The following is a guest post by Benjamin Daniel of WriteRight Publications. Benjamin is really big on education research, measurable metrics, improved education outcomes and education reform. He has successfully lobbied for increased funding for early childhood education funding, done field work and led teams as a community organizer. Benjamin also led nonprofit and community development initiatives in underserved communities.
In a quiet suburb of a large, major American city, on streets with loud, laughing, child-filled environmentally friendly parks and whose homes feature two-car garages, whose two-parent, racially-diverse, middle-class, college-educated mothers and fathers make sure to recycle paper and plastic and use energy-friendly lights for lamps, who water well-maintained, landscaped lawns during off hours to help conserve water and who have between two and four well-read and attentive children, there is daily, violent fighting. The fighting is political and, therefore, personal. The fighting is over the present and the future of American public education. But I’ve skipped a step or two.
By 1918 every state in America had passed laws requiring children to receive an education. America was changing from a country where most people were farmers and worked schedules tied to planting and harvesting crops to a country where most of the people worked in factories and were moving to heavily-populated cities on its coasts. Education was becoming increasingly important in these cities.

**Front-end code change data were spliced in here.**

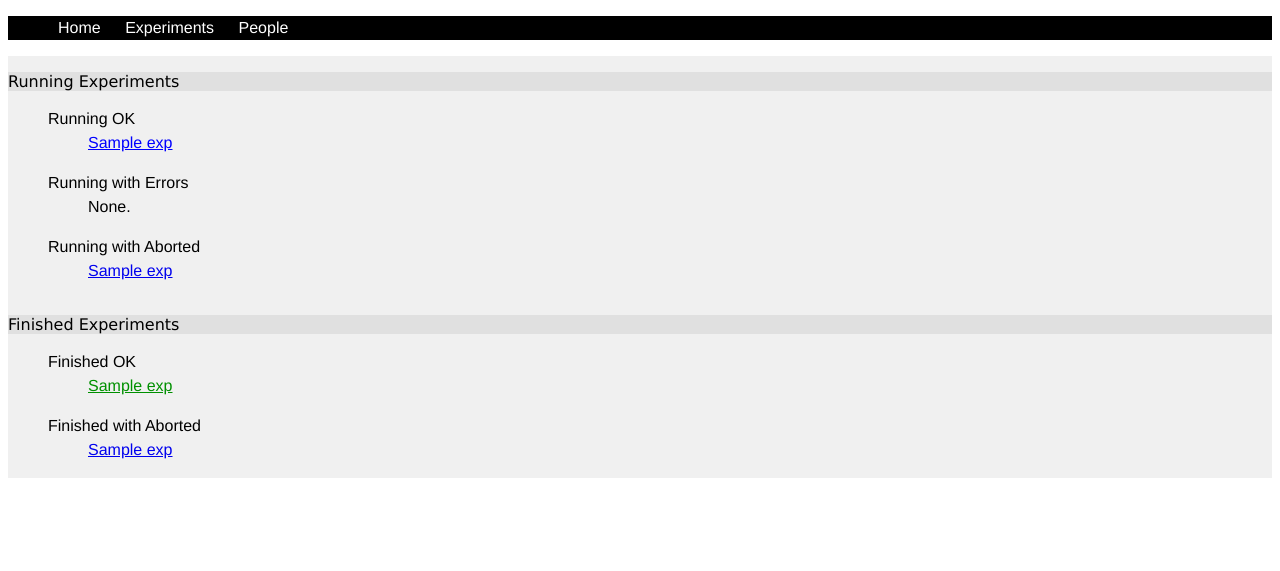
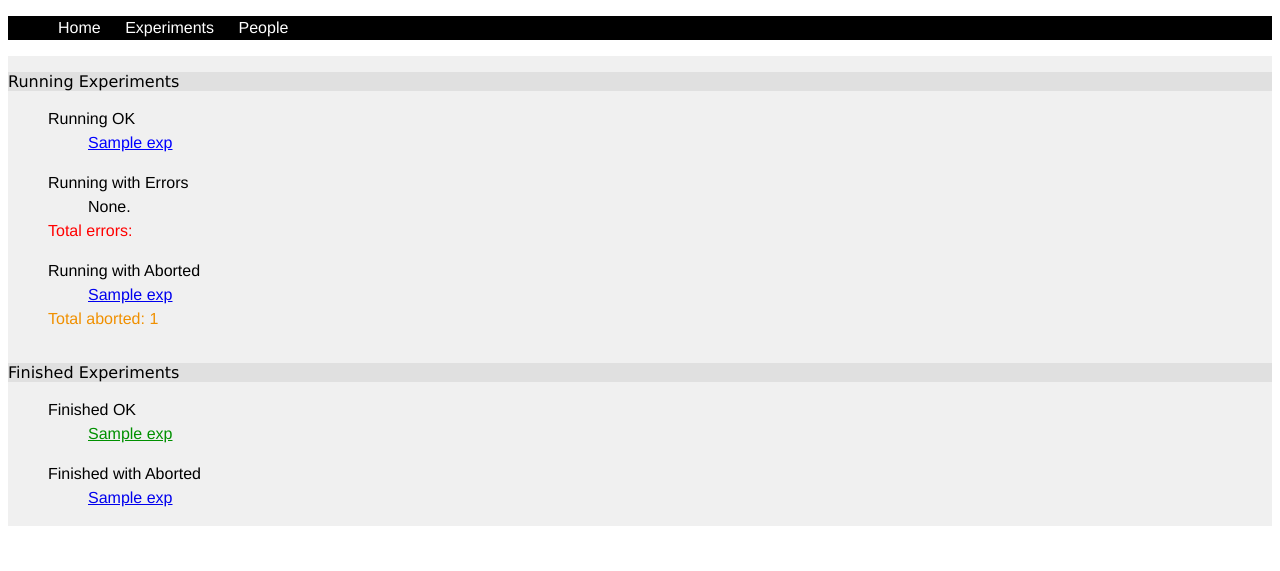
Before and after one commit to mbscg/cmipstatus, a Django app: template templates/cmipexplist.html in a window 1280 px wide. Shown: the top 571 px of the page. Run offline with Django 3.2, Linux system fonts and the light colour scheme; the template is opened without the code that fills it: most values are stand-ins (such as "Sample title", 1, 10 or a date in 2020); parts of the project's set-up code (start-up, migrations or seed data) failed here and were passed over.

Commit message:
error and abort count on list, and their styling

```diff
--- a/media/cmip_style.css
+++ b/media/cmip_style.css
@@ -29,6 +29,10 @@
 
 li.err_exp_info{
 color:#ff0000;
+}
+
+li.abo_exp_info{
+color:#f09000;
 }
 
 a.header_link:link{
--- a/templates/cmipexplist.html
+++ b/templates/cmipexplist.html
@@ -26,6 +26,7 @@
                         {% endfor %}
                     </ul>
                 </li>
+                <li class="err_exp_info">Total errors: {{ total_errors }}</li>
             </ul>
 
             <ul class="exp_list" id="collapsible">
@@ -38,6 +39,7 @@
                         {% endfor %}
                     </ul>
                 </li>
+                <li class="abo_exp_info">Total aborted: {{ total_aborted }}</li>
             </ul>
     </div>
     <!-- END OF RUNNING SECTION -->
```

Unfortunately, the education laws put in place in 1918 set varying, inefficient guidelines. The new laws did not specify what kind of education children should receive, what was important to learn, why it was important to learn it, and, depending on the state, set different limits on how long children had to attend school and how old they had to be upon starting and finishing. Until the United States Department of Education was formed in 1980, states set their own rules that involved a lot of guesswork and were based on different kinds of research with no unifying ideas about effective policy. America still lacks a clear and effective national education policy and hasn’t agreed on a national curriculum. Many of the countries now found ahead of us in world rankings have instituted universal education standards and policies and done well as a result, improving education outcomes for students across socioeconomic and racial strata.
Still, for a long time we managed as the stick stirring the global education and innovation pot. America was ranked at or near the top of so-called “first world” countries for education. Now, however, America ranks as “average” according to the Organisation for Economic Co-Operation and Development (OECD). On a 1,000-point scale, America rates around 500 in reading, math and science. OECD’s Programme for International Student Assessment (PISA), meanwhile, says that, of the 34 countries studied, American 15 year-olds rank 14th in reading, 17th in science and 25th in math, in the middle or near bottom.
The Purpose of an Education
We’re fighting over American education because we can’t agree on what an American education is. We’re fighting over American education because too often a quality education depends on how much money a family earns and where that family is allowed to live. We have a mismatched group of education policies that are different for each state and, in fact, are different within states. I was raised in a state, New Jersey, where the quality of education varied wildly within a 10 square-mile radius. Politicians and educators are proposing solutions from vouchers to small classes to paying children to get good grades. None of these work consistently, if at all.
To see what solutions will be offered, please come back for Parts II and III to be published later this week. Until then, please leave your comments below.